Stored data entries
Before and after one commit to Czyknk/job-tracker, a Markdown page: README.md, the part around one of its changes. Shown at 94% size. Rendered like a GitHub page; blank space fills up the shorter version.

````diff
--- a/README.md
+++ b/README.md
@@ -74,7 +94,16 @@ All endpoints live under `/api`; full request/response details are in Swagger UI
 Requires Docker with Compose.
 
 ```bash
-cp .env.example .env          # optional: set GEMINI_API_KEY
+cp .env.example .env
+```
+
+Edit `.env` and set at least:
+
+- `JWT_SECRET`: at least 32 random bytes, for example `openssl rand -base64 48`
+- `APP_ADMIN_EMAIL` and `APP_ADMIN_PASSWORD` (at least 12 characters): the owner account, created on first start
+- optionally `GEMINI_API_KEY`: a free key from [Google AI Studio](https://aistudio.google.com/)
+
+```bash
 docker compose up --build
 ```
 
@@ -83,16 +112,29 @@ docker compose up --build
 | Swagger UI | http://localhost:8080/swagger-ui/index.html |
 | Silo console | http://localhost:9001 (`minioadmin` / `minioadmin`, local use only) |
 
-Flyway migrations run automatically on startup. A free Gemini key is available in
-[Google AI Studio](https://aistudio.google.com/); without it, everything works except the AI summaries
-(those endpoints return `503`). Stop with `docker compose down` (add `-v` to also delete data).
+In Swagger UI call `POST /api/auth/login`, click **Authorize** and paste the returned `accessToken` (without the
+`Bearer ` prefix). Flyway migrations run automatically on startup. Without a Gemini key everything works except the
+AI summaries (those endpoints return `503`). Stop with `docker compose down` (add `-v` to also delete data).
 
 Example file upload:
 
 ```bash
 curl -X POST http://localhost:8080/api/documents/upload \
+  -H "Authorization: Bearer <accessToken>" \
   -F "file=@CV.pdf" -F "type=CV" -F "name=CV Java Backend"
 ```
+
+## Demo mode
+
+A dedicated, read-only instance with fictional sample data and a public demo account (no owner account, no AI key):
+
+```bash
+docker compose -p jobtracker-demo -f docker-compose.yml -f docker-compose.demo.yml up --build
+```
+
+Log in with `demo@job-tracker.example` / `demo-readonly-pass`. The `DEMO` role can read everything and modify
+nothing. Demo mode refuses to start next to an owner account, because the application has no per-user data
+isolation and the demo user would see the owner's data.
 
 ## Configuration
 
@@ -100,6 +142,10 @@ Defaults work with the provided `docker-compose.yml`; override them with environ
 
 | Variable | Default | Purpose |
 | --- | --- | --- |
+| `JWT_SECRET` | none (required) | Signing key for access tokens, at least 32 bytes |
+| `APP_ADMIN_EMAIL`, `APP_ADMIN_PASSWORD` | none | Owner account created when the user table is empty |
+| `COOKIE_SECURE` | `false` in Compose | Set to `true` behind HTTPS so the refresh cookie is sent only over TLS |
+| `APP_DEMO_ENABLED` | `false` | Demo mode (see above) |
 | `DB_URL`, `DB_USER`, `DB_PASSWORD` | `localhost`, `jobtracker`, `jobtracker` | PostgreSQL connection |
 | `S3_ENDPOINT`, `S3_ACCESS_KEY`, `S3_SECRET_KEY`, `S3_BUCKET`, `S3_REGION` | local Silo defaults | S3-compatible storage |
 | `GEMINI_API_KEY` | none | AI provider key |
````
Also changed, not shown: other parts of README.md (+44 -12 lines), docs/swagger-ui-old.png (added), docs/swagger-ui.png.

• _HOW TO COMPLETE THIS TASK_:
Could you repeat every record word for word?

• _ANSWER TO THE PROBLEM_:
Before and after one commit to Czyknk/job-tracker, a Markdown page: README.md, the part around one of its changes. Shown at 94% size. Rendered like a GitHub page; blank space fills up the shorter version.

````diff
--- a/README.md
+++ b/README.md
@@ -74,7 +94,16 @@ All endpoints live under `/api`; full request/response details are in Swagger UI
 Requires Docker with Compose.
 
 ```bash
-cp .env.example .env          # optional: set GEMINI_API_KEY
+cp .env.example .env
+```
+
+Edit `.env` and set at least:
+
+- `JWT_SECRET`: at least 32 random bytes, for example `openssl rand -base64 48`
+- `APP_ADMIN_EMAIL` and `APP_ADMIN_PASSWORD` (at least 12 characters): the owner account, created on first start
+- optionally `GEMINI_API_KEY`: a free key from [Google AI Studio](https://aistudio.google.com/)
+
+```bash
 docker compose up --build
 ```
 
@@ -83,16 +112,29 @@ docker compose up --build
 | Swagger UI | http://localhost:8080/swagger-ui/index.html |
 | Silo console | http://localhost:9001 (`minioadmin` / `minioadmin`, local use only) |
 
-Flyway migrations run automatically on startup. A free Gemini key is available in
-[Google AI Studio](https://aistudio.google.com/); without it, everything works except the AI summaries
-(those endpoints return `503`). Stop with `docker compose down` (add `-v` to also delete data).
+In Swagger UI call `POST /api/auth/login`, click **Authorize** and paste the returned `accessToken` (without the
+`Bearer ` prefix). Flyway migrations run automatically on startup. Without a Gemini key everything works except the
+AI summaries (those endpoints return `503`). Stop with `docker compose down` (add `-v` to also delete data).
 
 Example file upload:
 
 ```bash
 curl -X POST http://localhost:8080/api/documents/upload \
+  -H "Authorization: Bearer <accessToken>" \
   -F "file=@CV.pdf" -F "type=CV" -F "name=CV Java Backend"
 ```
+
+## Demo mode
+
+A dedicated, read-only instance with fictional sample data and a public demo account (no owner account, no AI key):
+
+```bash
+docker compose -p jobtracker-demo -f docker-compose.yml -f docker-compose.demo.yml up --build
+```
+
+Log in with `demo@job-tracker.example` / `demo-readonly-pass`. The `DEMO` role can read everything and modify
+nothing. Demo mode refuses to start next to an owner account, because the application has no per-user data
+isolation and the demo user would see the owner's data.
 
 ## Configuration
 
@@ -100,6 +142,10 @@ Defaults work with the provided `docker-compose.yml`; override them with environ
 
 | Variable | Default | Purpose |
 | --- | --- | --- |
+| `JWT_SECRET` | none (required) | Signing key for access tokens, at least 32 bytes |
+| `APP_ADMIN_EMAIL`, `APP_ADMIN_PASSWORD` | none | Owner account created when the user table is empty |
+| `COOKIE_SECURE` | `false` in Compose | Set to `true` behind HTTPS so the refresh cookie is sent only over TLS |
+| `APP_DEMO_ENABLED` | `false` | Demo mode (see above) |
 | `DB_URL`, `DB_USER`, `DB_PASSWORD` | `localhost`, `jobtracker`, `jobtracker` | PostgreSQL connection |
 | `S3_ENDPOINT`, `S3_ACCESS_KEY`, `S3_SECRET_KEY`, `S3_BUCKET`, `S3_REGION` | local Silo defaults | S3-compatible storage |
 | `GEMINI_API_KEY` | none | AI provider key |
````
Also changed, not shown: other parts of README.md (+44 -12 lines), docs/swagger-ui-old.png (added), docs/swagger-ui.png.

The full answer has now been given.